Bo Hui (The Johns Hopkins University), Yuchen Yang (The Johns Hopkins University), Haolin Yuan (The Johns Hopkins University), Philippe Burlina (The Johns Hopkins University Applied Physics Laboratory), Neil Zhenqiang Gong (Duke University), Yinzhi Cao (The Johns Hopkins University)

Membership inference (MI) attacks affect user privacy by inferring whether given data samples have been used to train a target learning model, e.g., a deep neural network. There are two types of MI attacks in the literature, i.e., these with and without shadow models. The success of the former heavily depends on the quality of the shadow model, i.e., the transferability between the shadow and the target; the latter, given only blackbox probing access to the target model, cannot make an effective inference of unknowns, compared with MI attacks using shadow models, due to the insufficient number of qualified samples labeled with ground truth membership information.

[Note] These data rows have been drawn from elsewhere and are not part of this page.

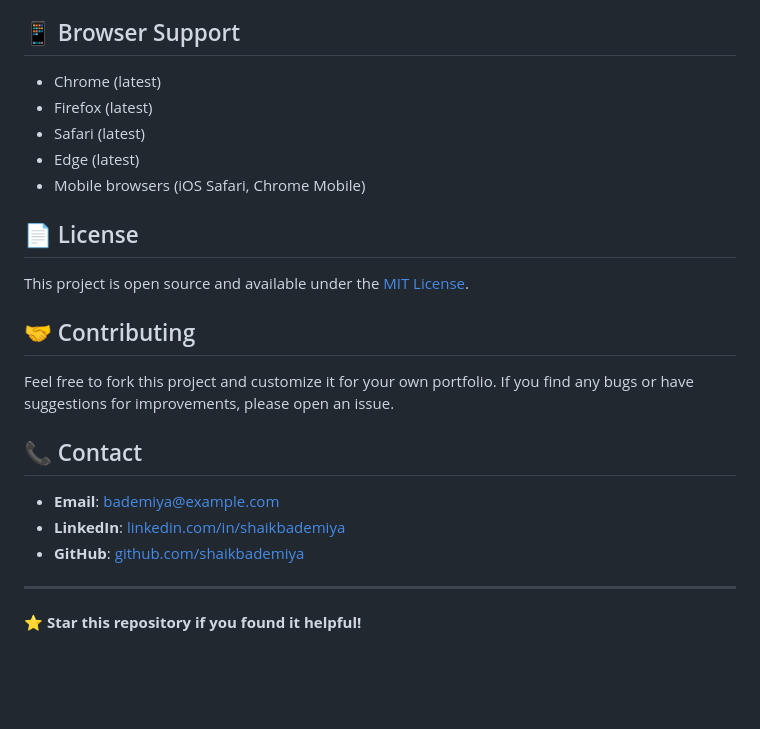
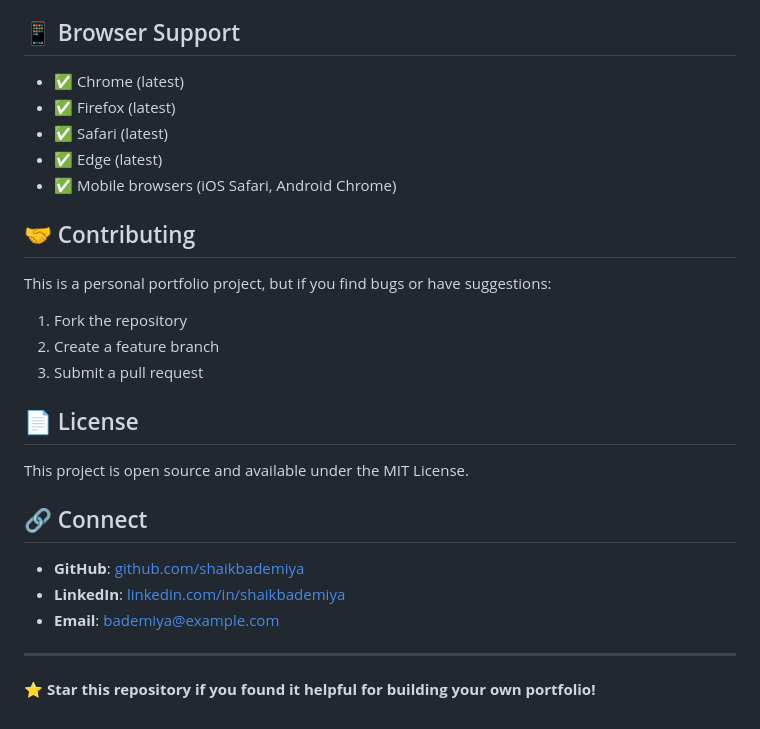
Before and after one commit to ShaikBademiya/portfolio-website, a Markdown page: README.md, the part around one of its changes. GitHub-like rendering; blank space fills up the shorter version.

```diff
--- a/README.md
+++ b/README.md
@@ -86,26 +129,29 @@ Then enable GitHub Pages in repository settings.
 
 ## 📱 Browser Support
 
-- Chrome (latest)
-- Firefox (latest)
-- Safari (latest)
-- Edge (latest)
-- Mobile browsers (iOS Safari, Chrome Mobile)
+- ✅ Chrome (latest)
+- ✅ Firefox (latest)
+- ✅ Safari (latest)
+- ✅ Edge (latest)
+- ✅ Mobile browsers (iOS Safari, Android Chrome)
+
+## 🤝 Contributing
+
+This is a personal portfolio project, but if you find bugs or have suggestions:
+1. Fork the repository
+2. Create a feature branch
+3. Submit a pull request
 
 ## 📄 License
 
-This project is open source and available under the [MIT License](LICENSE).
+This project is open source and available under the MIT License.
 
-## 🤝 Contributing
+## 🔗 Connect
 
-Feel free to fork this project and customize it for your own portfolio. If you find any bugs or have suggestions for improvements, please open an issue.
-
-## 📞 Contact
-
+- **GitHub**: [github.com/shaikbademiya](https://github.com/shaikbademiya)
+- **LinkedIn**: [linkedin.com/in/shaikbademiya](https://linkedin.com/in/shaikbademiya)
 - **Email**: bademiya@example.com
-- **LinkedIn**: [linkedin.com/in/shaikbademiya](https://linkedin.com/in/shaikbademiya)
-- **GitHub**: [github.com/shaikbademiya](https://github.com/shaikbademiya)
 
 ---
 
-⭐ **Star this repository if you found it helpful!**
+**⭐ Star this repository if you found it helpful for building your own portfolio!**
```
Also changed, not shown: other parts of README.md (+101 -58 lines).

In this paper, we propose an MI attack, called BLINDMI, which probes the target model and extracts membership semantics via a novel approach, called differential comparison. The high-level idea is that BLINDMI first generates a dataset with nonmembers via transforming existing samples into new samples, and then differentially moves samples from a target dataset to the generated, non-member set in an iterative manner. If the differential move of a sample increases the set distance, BLINDMI considers the sample as non-member and vice versa.

BLINDMI was evaluated by comparing it with state-of-the-art MI attack algorithms. Our evaluation shows that BLINDMI improves F1-score by nearly 20% when compared to state-of-the-art on some datasets, such as Purchase-50 and Birds-200, in the blind setting where the adversary does not know the target model’s architecture and the target dataset’s ground truth labels. We also show that BLINDMI can defeat state-of-the-art defenses.